By Mark Eckel, Player Engagement Insider
You spend the first part of your life battling the likes of New York Giants defensive end Michael Strahan, a 2014 Pro Football Hall of Fame inductee, a couple of times a year.
If that wasn’t tough enough you become a New Jersey Congressman and deal with those issues for two terms before you decide you had enough of politics.
Now, still only 42 years old, you become the NFL’s vice president of Policy and Rules Administration which means you have to decide what plays and players deserve fines for illegal hits.
Strahan? Congress? Player fines? What was the toughest task for former NFL tackle, now VP, Jon Runyan?
“I’d have to say the unpredictability of government, because you never know who your friends and who your enemies are,’’ Runyan said of his three jobs. “You never know where anyone is coming from.’’
Runyan, who won the elections for New Jersey’s 3rd congressional district in 2010 and 2012, gave up politics in 2014 after his second term. Now, he’s a vice president, but not one out campaigning. He’s doing it back in the NFL.
“It’s something different, for sure,’’ he said of his new role in the league office. “But there’s politics in everything you do.’’
How did the Michigan native, a14-year NFL veteran with the Houston Oilers/Tennessee Titans, Philadelphia Eagles and San Diego Chargers see his way from the halls of Congress to the NFL office on Park Avenue in New York City? It started by way of an old teammate.
“Troy (Vincent, the NFL’s executive vice president of Football Operations) and I have stayed in contact through the years,’’ Runyan said of his Eagles teammate in the late ‘90s into the 2000s. “Troy is the kind of guy who always likes to pick your brain, tries to find out what makes you tick. When I was in Congress, he brought camera crews down to Washington and had them ask me about how football prepared me for what I was doing then.
“We talked back and forth. One day he asked if I would ever think about working in the league and I never say no to anything. So we just kept talking and he said he was making a move in that department.’’
Runyan’s job now is to watch certain plays every week and determine the severity of the foul and if it deserves a fine or even a suspension. It’s not the kind of job where you make a lot of friends. Kind of like being a Congressman.
“In this job, people are probably going to look at me in a bad light,’’ Runyan said. “But if you take the NFL rule book and the CBA (Collective Bargaining Agreement) and put them together, all I’m doing is checking boxes. I’m not making things up. These are all rules that everyone agreed to beforehand. All these fines, everyone signed off on all of it.
“The NHL calls it Player Safety and I think we’re moving that way. Because that’s really what it is. It’s all about player safety, the late hits, spearing guys, hits to the head, the unsportsmanlike conduct penalties.’’
Runyan will work closely with Dean Blandino, the NFL’s senior vice president of Officiating.
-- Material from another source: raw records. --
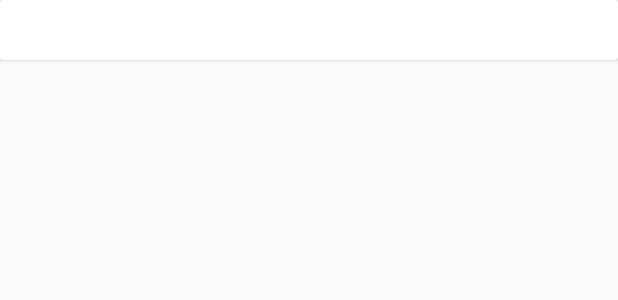
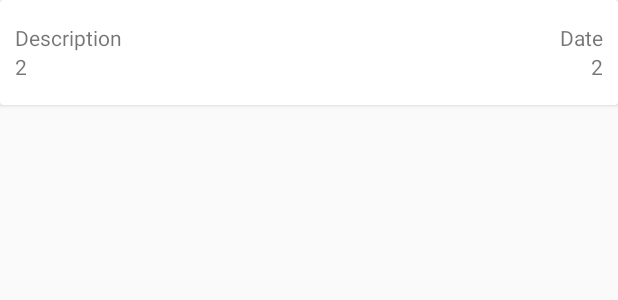
Before and after one commit to pawankumarbaranwal/SplitTheBill, an Android app: the layout activity_friend_hisaab_row.xml on its own in the app's theme, with its tools: preview values and no code run, on a phone screen of 412 x 824 dp. Shown: the top 300 px of the screen. Run offline under Robolectric (Android 15) with nearby library versions, the phone set to English and light mode, and no system bars.

Commit message:
Added new columns

```diff
--- a/app/src/main/java/pawan/example/com/splitthebill/activity/AddFriend.java
+++ b/app/src/main/java/pawan/example/com/splitthebill/activity/AddFriend.java
@@ -65,7 +65,8 @@ public class AddFriend extends Activity implements View.OnClickListener{
         if(friendName.equals("") || friendEmailId.equals("")){
             Toast.makeText(getApplicationContext(), "Please fill all fields", Toast.LENGTH_LONG).show();
         }else {
-            String query = "INSERT INTO FRIENDS (FriendName,FriendEmailId,Amount,SpentDate,Sign) VALUES('" + friendName + "', '" + friendEmailId + "', '" + "0" + "', '" + Calendar.getInstance().getTime() + "', '" + "-" + "');";
+            String query = "INSERT INTO FRIENDS (FriendName,FriendEmailId,SplittedAmount,TotalAmount,SpentDate,PaidBy) " +
+                    "VALUES('" + friendName + "', '" + friendEmailId + "', '" + "0" + "', '" + "0" + "', '" + Calendar.getInstance().getTime() + "', '" + "-" + "');";
             db.execSQL(query);
             Toast.makeText(getApplicationContext(), "Saved Successfully", Toast.LENGTH_LONG).show();
         }
--- a/app/src/main/java/pawan/example/com/splitthebill/activity/CustomAdapter.java
+++ b/app/src/main/java/pawan/example/com/splitthebill/activity/CustomAdapter.java
@@ -79,7 +79,7 @@ public class CustomAdapter extends RecyclerView.Adapter<CustomAdapter.ViewHolder
         viewHolder.tvFriendName.setText(friendList.get(position).getFriendEmailId());
         //getTotalAmount(friendList.get(position).getFriendEmailId());
         //viewHolder.tvTotalAmount.setText(getTotalAmount(friendList.get(position).getFriendEmailId()) + "");
-        viewHolder.tvTotalAmount.setText(friendList.get(position).getAmount() + "");
+        viewHolder.tvTotalAmount.setText(friendList.get(position).getSplittedAmount() + "");
         viewHolder.rlElement.setOnClickListener(new View.OnClickListener() {
             @Override
             public void onClick(View view) {
@@ -102,7 +102,7 @@ public class CustomAdapter extends RecyclerView.Adapter<CustomAdapter.ViewHolder
         int sum = 0;
         for (int i = 0; i < friendList.size(); i++) {
             if (friendList.get(i).getFriendEmailId().equals(emailId)) {
-                sum = sum + friendList.get(i).getAmount();
+                sum = sum + friendList.get(i).getSplittedAmount();
             }
         }
         return sum;
--- a/app/src/main/java/pawan/example/com/splitthebill/activity/MainActivity.java
+++ b/app/src/main/java/pawan/example/com/splitthebill/activity/MainActivity.java
@@ -57,9 +57,10 @@ public class MainActivity extends AppCompatActivity implements FragmentDrawer.Fr
                 "FriendName VARCHAR, " +
                 "FriendEmailId VARCHAR," +
                 "Description VARCHAR," +
-                "Amount VARCHAR, " +
+                "SplittedAmount VARCHAR, " +
+                "TotalAmount VARCHAR, " +
                 "SpentDate DATE," +
-                "Sign VARCHAR);");
+                "PaidBy VARCHAR);");
     }
 
 
--- a/app/src/main/res/layout/activity_friend_hisaab_row.xml
+++ b/app/src/main/res/layout/activity_friend_hisaab_row.xml
@@ -1,33 +1,60 @@
-<android.support.v7.widget.CardView
-    xmlns:android="http://schemas.android.com/apk/res/android"
+<android.support.v7.widget.CardView xmlns:android="http://schemas.android.com/apk/res/android"
     android:layout_width="match_parent"
-    android:layout_height="40dp">
+    android:layout_height="70dp">
 
     <LinearLayout
         android:layout_width="match_parent"
         android:layout_height="wrap_content"
-        android:layout_gravity="center">
+        android:layout_gravity="center"
+        android:layout_marginLeft="10dp"
+        android:layout_marginRight="10dp"
+        android:orientation="vertical">
+
+        <LinearLayout
+            android:layout_width="match_parent"
+            android:layout_height="wrap_content"
+            android:layout_gravity="center"
+            android:orientation="horizontal">
 
             <TextView
                 android:id="@+id/tvItemDescription"
                 android:layout_width="0dp"
                 android:layout_height="wrap_content"
-            android:layout_weight="4" />
+                android:layout_weight="4"
+                android:text="Description" />
 
+            <TextView
+                android:id="@+id/tvItemPurchaseDate"
+                android:layout_width="0dp"
+                android:layout_height="wrap_content"
+                android:layout_weight="3"
+                android:gravity="right"
+                android:text="Date" />
+
+        </LinearLayout>
+
+        <LinearLayout
+            android:layout_width="match_parent"
+            android:layout_height="wrap_content"
+            android:layout_gravity="center"
+            android:orientation="horizontal">
+
+
+            <TextView
+                android:id="@+id/tvTotalAmountAndPaidBy"
+                android:layout_width="0dp"
+                android:layout_height="wrap_content"
+                android:layout_weight="1"
+                android:gravity="left"
+                android:text="2" />
 
             <TextView
                 android:id="@+id/tvItemAmount"
                 android:layout_width="0dp"
                 android:layout_height="wrap_content"
+                android:layout_weight="1"
                 android:gravity="right"
-            android:layout_weight="1" />
-
-
-        <TextView
-            android:id="@+id/tvItemPurchaseDate"
-            android:layout_width="0dp"
-            android:layout_height="wrap_content"
-            android:gravity="right"
-            android:layout_weight="3" />
+                android:text="2" />
+        </LinearLayout>
     </LinearLayout>
 </android.support.v7.widget.CardView>
```
Also changed, not shown: app/src/main/java/pawan/example/com/splitthebill/activity/FriendHisaab.java (+39 -8 lines), app/src/main/java/pawan/example/com/splitthebill/activity/FriendsFragment.java (+4 -4 lines), app/src/main/java/pawan/example/com/splitthebill/activity/RecyclerViewAdapterForFriendHisaab.java (+13 -2 lines), app/src/main/java/pawan/example/com/splitthebill/activity/SplitTheBillFragment.java (+34 -9 lines), app/src/main/java/pawan/example/com/splitthebill/dto/Friend.java (+19 -10 lines). Lines whose indentation alone changed are shown as unchanged.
The two will be together in New York the opening weekend of the season.
“I’ll be going to different games during the course of the season, but I want to be in New York early in the season to learn a little more,’’ Runyan said. “All my data comes from Dean and the officials. During the regular season Dean is in New York. So I’m going to be there to see what he’s thinking and how he’s processing all of it.’’
There will be plays over the course of the season where a penalty isn’t called, but a player still draws a fine the next day.
“And usually an official gets downgraded for that,’’ Runyan said.
It’s not going to be easy for Runyan to assess fines to players, just like it wasn’t easy keeping Strahan from sacking Eagles quarterback Donovan McNabb or getting a bill through Congress.
But he’s looking forward to his new job. He had enough of the last one.
“It was frustrating,’’ he said of his political career. “I couldn’t imagine running again right now. It’s like one of my colleagues once said. I’m going to miss the clowns. I’m not going to miss the circus.’’